▸ RECORD EXCERPTS:
------------------------------------

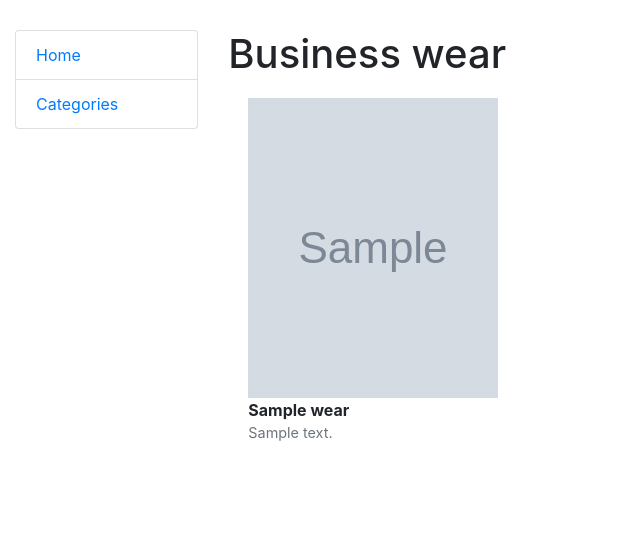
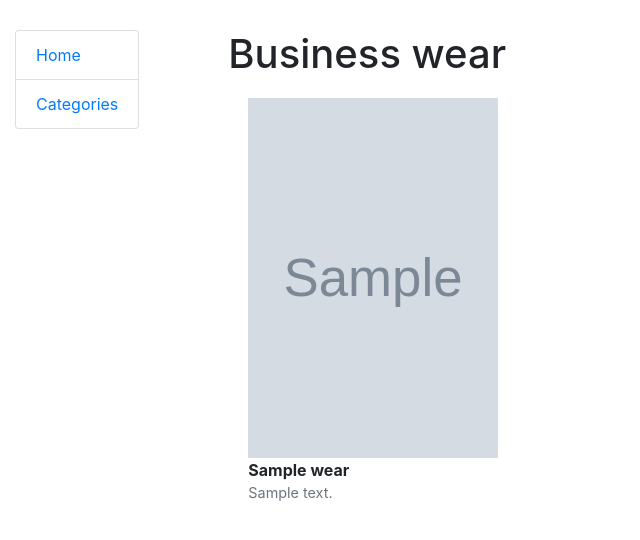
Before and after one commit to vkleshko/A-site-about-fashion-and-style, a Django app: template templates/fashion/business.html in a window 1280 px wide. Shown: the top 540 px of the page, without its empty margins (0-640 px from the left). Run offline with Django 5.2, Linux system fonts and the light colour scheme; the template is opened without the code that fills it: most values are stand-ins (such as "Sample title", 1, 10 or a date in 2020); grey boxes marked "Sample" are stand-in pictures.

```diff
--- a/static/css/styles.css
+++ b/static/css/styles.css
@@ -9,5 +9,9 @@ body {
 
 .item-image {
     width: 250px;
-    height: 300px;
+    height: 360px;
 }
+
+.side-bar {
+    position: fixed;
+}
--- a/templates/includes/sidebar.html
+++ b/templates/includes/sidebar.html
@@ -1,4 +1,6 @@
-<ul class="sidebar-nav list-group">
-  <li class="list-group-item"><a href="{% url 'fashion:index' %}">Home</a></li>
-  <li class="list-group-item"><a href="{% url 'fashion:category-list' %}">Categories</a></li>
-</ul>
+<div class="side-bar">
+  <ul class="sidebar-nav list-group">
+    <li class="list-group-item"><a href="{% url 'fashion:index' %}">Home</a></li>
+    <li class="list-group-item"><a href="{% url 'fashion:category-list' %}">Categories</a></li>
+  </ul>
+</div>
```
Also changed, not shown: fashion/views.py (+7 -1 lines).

------------------------------------

▸ ACTIVITY: Reproduce all lines from the records above that include the word "static".

▸ RESULT:
--- a/static/css/styles.css
+++ b/static/css/styles.css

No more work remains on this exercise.